[Detected change data]
== Segment start ==

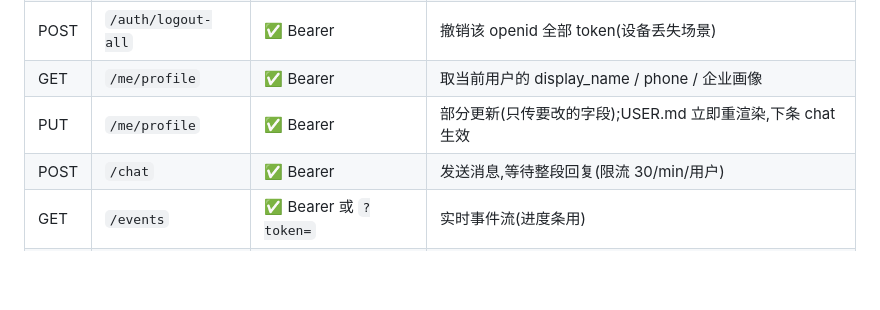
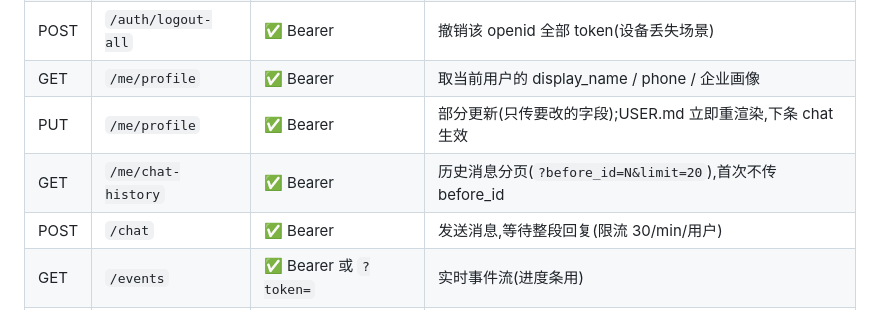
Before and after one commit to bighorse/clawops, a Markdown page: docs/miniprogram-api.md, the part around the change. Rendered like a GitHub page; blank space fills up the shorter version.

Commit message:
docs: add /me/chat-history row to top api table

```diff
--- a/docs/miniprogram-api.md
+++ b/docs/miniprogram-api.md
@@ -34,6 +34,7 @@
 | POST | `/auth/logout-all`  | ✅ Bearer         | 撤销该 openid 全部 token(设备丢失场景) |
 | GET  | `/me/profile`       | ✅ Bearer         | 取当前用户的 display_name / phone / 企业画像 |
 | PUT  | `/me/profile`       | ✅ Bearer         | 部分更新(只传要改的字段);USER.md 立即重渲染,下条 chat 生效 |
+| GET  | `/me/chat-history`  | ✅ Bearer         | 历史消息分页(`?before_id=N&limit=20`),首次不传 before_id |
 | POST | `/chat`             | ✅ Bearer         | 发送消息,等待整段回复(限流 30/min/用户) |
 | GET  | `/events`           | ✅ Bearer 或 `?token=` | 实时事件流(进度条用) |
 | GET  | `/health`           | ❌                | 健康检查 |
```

== Segment end ==

_ACTION ITEM_
Print the data exactly as written, dropping any images it holds.

_SOLUTION TO THIS EXERCISE_
Before and after one commit to bighorse/clawops, a Markdown page: docs/miniprogram-api.md, the part around the change. Rendered like a GitHub page; blank space fills up the shorter version.

Commit message:
docs: add /me/chat-history row to top api table

```diff
--- a/docs/miniprogram-api.md
+++ b/docs/miniprogram-api.md
@@ -34,6 +34,7 @@
 | POST | `/auth/logout-all`  | ✅ Bearer         | 撤销该 openid 全部 token(设备丢失场景) |
 | GET  | `/me/profile`       | ✅ Bearer         | 取当前用户的 display_name / phone / 企业画像 |
 | PUT  | `/me/profile`       | ✅ Bearer         | 部分更新(只传要改的字段);USER.md 立即重渲染,下条 chat 生效 |
+| GET  | `/me/chat-history`  | ✅ Bearer         | 历史消息分页(`?before_id=N&limit=20`),首次不传 before_id |
 | POST | `/chat`             | ✅ Bearer         | 发送消息,等待整段回复(限流 30/min/用户) |
 | GET  | `/events`           | ✅ Bearer 或 `?token=` | 实时事件流(进度条用) |
 | GET  | `/health`           | ❌                | 健康检查 |
```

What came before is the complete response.